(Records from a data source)
····················

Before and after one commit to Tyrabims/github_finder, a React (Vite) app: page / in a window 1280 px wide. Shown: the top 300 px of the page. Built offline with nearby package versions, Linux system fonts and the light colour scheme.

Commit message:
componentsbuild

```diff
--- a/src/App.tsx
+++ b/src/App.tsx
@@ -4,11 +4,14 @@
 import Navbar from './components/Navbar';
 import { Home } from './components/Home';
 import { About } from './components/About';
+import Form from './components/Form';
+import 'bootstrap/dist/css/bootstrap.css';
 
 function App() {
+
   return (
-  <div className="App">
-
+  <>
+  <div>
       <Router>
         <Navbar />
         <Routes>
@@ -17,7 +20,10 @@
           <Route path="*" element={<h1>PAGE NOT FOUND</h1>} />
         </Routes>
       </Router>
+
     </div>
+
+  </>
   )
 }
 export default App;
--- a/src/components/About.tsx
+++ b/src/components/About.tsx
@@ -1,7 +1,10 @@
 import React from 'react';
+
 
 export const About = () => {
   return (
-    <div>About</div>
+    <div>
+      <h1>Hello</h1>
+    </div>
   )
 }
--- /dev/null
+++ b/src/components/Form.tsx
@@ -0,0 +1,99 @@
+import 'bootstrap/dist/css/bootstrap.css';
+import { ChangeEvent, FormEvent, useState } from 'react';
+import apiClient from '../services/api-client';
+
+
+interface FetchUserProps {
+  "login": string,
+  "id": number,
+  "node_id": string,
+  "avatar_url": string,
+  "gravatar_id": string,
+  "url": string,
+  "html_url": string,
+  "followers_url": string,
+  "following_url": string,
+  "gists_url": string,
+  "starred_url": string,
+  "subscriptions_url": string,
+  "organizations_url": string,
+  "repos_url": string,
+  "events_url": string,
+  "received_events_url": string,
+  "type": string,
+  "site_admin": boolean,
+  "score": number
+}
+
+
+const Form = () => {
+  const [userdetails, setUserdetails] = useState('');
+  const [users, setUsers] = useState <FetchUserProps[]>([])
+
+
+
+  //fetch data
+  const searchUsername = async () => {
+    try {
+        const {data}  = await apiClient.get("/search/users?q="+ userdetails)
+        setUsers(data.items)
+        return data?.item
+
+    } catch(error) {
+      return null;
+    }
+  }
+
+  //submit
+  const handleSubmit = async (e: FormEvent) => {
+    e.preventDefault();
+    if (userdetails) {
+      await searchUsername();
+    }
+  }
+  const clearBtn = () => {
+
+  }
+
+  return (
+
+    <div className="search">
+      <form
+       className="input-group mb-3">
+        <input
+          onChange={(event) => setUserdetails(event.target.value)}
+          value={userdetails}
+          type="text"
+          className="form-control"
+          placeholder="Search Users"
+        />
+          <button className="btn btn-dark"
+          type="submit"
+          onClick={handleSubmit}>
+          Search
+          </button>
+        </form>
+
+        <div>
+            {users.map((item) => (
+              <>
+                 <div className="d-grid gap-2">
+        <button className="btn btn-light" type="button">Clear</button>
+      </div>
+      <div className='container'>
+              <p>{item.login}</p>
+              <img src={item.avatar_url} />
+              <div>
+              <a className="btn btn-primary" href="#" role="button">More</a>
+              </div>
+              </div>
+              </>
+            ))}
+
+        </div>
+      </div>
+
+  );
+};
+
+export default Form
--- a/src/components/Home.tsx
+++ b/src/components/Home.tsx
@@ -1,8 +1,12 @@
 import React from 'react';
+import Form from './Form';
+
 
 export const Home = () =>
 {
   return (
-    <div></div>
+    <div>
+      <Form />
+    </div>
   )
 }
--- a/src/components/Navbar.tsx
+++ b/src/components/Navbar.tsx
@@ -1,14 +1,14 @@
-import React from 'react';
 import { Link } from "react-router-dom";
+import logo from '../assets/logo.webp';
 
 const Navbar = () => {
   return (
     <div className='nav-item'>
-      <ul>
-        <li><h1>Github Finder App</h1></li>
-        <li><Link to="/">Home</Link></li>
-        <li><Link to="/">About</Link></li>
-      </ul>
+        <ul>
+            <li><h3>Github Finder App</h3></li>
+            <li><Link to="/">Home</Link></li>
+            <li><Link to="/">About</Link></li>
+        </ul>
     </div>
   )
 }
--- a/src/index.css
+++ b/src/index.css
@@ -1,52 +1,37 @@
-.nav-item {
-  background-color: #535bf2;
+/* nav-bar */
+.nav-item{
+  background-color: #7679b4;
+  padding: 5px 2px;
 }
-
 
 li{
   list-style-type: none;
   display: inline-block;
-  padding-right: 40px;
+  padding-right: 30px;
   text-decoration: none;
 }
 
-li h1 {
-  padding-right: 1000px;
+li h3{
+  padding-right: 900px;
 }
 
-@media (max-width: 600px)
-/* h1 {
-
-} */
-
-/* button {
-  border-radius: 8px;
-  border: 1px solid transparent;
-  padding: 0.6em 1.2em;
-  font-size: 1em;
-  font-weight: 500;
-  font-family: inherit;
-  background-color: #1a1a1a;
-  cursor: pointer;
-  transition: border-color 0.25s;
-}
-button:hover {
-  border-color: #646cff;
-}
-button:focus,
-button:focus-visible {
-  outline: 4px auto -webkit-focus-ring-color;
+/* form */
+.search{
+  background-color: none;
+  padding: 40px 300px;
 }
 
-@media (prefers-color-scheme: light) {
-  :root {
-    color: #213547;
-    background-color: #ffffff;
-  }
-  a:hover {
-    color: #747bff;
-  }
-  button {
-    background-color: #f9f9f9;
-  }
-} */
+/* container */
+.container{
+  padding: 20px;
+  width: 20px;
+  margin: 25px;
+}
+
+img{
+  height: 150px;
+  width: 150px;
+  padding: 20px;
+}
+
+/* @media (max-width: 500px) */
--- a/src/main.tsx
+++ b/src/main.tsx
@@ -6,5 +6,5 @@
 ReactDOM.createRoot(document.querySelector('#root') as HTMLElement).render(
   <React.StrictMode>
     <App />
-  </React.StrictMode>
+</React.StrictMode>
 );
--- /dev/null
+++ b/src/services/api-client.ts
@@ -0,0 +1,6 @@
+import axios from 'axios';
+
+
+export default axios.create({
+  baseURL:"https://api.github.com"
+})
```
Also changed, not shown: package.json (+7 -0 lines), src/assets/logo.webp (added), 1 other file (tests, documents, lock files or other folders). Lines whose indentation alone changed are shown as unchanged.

····················

• WORK REQUEST
Each record above must be given again exactly.

• ANSWER TO THE EXERCISE
Before and after one commit to Tyrabims/github_finder, a React (Vite) app: page / in a window 1280 px wide. Shown: the top 300 px of the page. Built offline with nearby package versions, Linux system fonts and the light colour scheme.

Commit message:
componentsbuild

```diff
--- a/src/App.tsx
+++ b/src/App.tsx
@@ -4,11 +4,14 @@
 import Navbar from './components/Navbar';
 import { Home } from './components/Home';
 import { About } from './components/About';
+import Form from './components/Form';
+import 'bootstrap/dist/css/bootstrap.css';
 
 function App() {
+
   return (
-  <div className="App">
-
+  <>
+  <div>
       <Router>
         <Navbar />
         <Routes>
@@ -17,7 +20,10 @@
           <Route path="*" element={<h1>PAGE NOT FOUND</h1>} />
         </Routes>
       </Router>
+
     </div>
+
+  </>
   )
 }
 export default App;
--- a/src/components/About.tsx
+++ b/src/components/About.tsx
@@ -1,7 +1,10 @@
 import React from 'react';
+
 
 export const About = () => {
   return (
-    <div>About</div>
+    <div>
+      <h1>Hello</h1>
+    </div>
   )
 }
--- /dev/null
+++ b/src/components/Form.tsx
@@ -0,0 +1,99 @@
+import 'bootstrap/dist/css/bootstrap.css';
+import { ChangeEvent, FormEvent, useState } from 'react';
+import apiClient from '../services/api-client';
+
+
+interface FetchUserProps {
+  "login": string,
+  "id": number,
+  "node_id": string,
+  "avatar_url": string,
+  "gravatar_id": string,
+  "url": string,
+  "html_url": string,
+  "followers_url": string,
+  "following_url": string,
+  "gists_url": string,
+  "starred_url": string,
+  "subscriptions_url": string,
+  "organizations_url": string,
+  "repos_url": string,
+  "events_url": string,
+  "received_events_url": string,
+  "type": string,
+  "site_admin": boolean,
+  "score": number
+}
+
+
+const Form = () => {
+  const [userdetails, setUserdetails] = useState('');
+  const [users, setUsers] = useState <FetchUserProps[]>([])
+
+
+
+  //fetch data
+  const searchUsername = async () => {
+    try {
+        const {data}  = await apiClient.get("/search/users?q="+ userdetails)
+        setUsers(data.items)
+        return data?.item
+
+    } catch(error) {
+      return null;
+    }
+  }
+
+  //submit
+  const handleSubmit = async (e: FormEvent) => {
+    e.preventDefault();
+    if (userdetails) {
+      await searchUsername();
+    }
+  }
+  const clearBtn = () => {
+
+  }
+
+  return (
+
+    <div className="search">
+      <form
+       className="input-group mb-3">
+        <input
+          onChange={(event) => setUserdetails(event.target.value)}
+          value={userdetails}
+          type="text"
+          className="form-control"
+          placeholder="Search Users"
+        />
+          <button className="btn btn-dark"
+          type="submit"
+          onClick={handleSubmit}>
+          Search
+          </button>
+        </form>
+
+        <div>
+            {users.map((item) => (
+              <>
+                 <div className="d-grid gap-2">
+        <button className="btn btn-light" type="button">Clear</button>
+      </div>
+      <div className='container'>
+              <p>{item.login}</p>
+              <img src={item.avatar_url} />
+              <div>
+              <a className="btn btn-primary" href="#" role="button">More</a>
+              </div>
+              </div>
+              </>
+            ))}
+
+        </div>
+      </div>
+
+  );
+};
+
+export default Form
--- a/src/components/Home.tsx
+++ b/src/components/Home.tsx
@@ -1,8 +1,12 @@
 import React from 'react';
+import Form from './Form';
+
 
 export const Home = () =>
 {
   return (
-    <div></div>
+    <div>
+      <Form />
+    </div>
   )
 }
--- a/src/components/Navbar.tsx
+++ b/src/components/Navbar.tsx
@@ -1,14 +1,14 @@
-import React from 'react';
 import { Link } from "react-router-dom";
+import logo from '../assets/logo.webp';
 
 const Navbar = () => {
   return (
     <div className='nav-item'>
-      <ul>
-        <li><h1>Github Finder App</h1></li>
-        <li><Link to="/">Home</Link></li>
-        <li><Link to="/">About</Link></li>
-      </ul>
+        <ul>
+            <li><h3>Github Finder App</h3></li>
+            <li><Link to="/">Home</Link></li>
+            <li><Link to="/">About</Link></li>
+        </ul>
     </div>
   )
 }
--- a/src/index.css
+++ b/src/index.css
@@ -1,52 +1,37 @@
-.nav-item {
-  background-color: #535bf2;
+/* nav-bar */
+.nav-item{
+  background-color: #7679b4;
+  padding: 5px 2px;
 }
-
 
 li{
   list-style-type: none;
   display: inline-block;
-  padding-right: 40px;
+  padding-right: 30px;
   text-decoration: none;
 }
 
-li h1 {
-  padding-right: 1000px;
+li h3{
+  padding-right: 900px;
 }
 
-@media (max-width: 600px)
-/* h1 {
-
-} */
-
-/* button {
-  border-radius: 8px;
-  border: 1px solid transparent;
-  padding: 0.6em 1.2em;
-  font-size: 1em;
-  font-weight: 500;
-  font-family: inherit;
-  background-color: #1a1a1a;
-  cursor: pointer;
-  transition: border-color 0.25s;
-}
-button:hover {
-  border-color: #646cff;
-}
-button:focus,
-button:focus-visible {
-  outline: 4px auto -webkit-focus-ring-color;
+/* form */
+.search{
+  background-color: none;
+  padding: 40px 300px;
 }
 
-@media (prefers-color-scheme: light) {
-  :root {
-    color: #213547;
-    background-color: #ffffff;
-  }
-  a:hover {
-    color: #747bff;
-  }
-  button {
-    background-color: #f9f9f9;
-  }
-} */
+/* container */
+.container{
+  padding: 20px;
+  width: 20px;
+  margin: 25px;
+}
+
+img{
+  height: 150px;
+  width: 150px;
+  padding: 20px;
+}
+
+/* @media (max-width: 500px) */
--- a/src/main.tsx
+++ b/src/main.tsx
@@ -6,5 +6,5 @@
 ReactDOM.createRoot(document.querySelector('#root') as HTMLElement).render(
   <React.StrictMode>
     <App />
-  </React.StrictMode>
+</React.StrictMode>
 );
--- /dev/null
+++ b/src/services/api-client.ts
@@ -0,0 +1,6 @@
+import axios from 'axios';
+
+
+export default axios.create({
+  baseURL:"https://api.github.com"
+})
```
Also changed, not shown: package.json (+7 -0 lines), src/assets/logo.webp (added), 1 other file (tests, documents, lock files or other folders). Lines whose indentation alone changed are shown as unchanged.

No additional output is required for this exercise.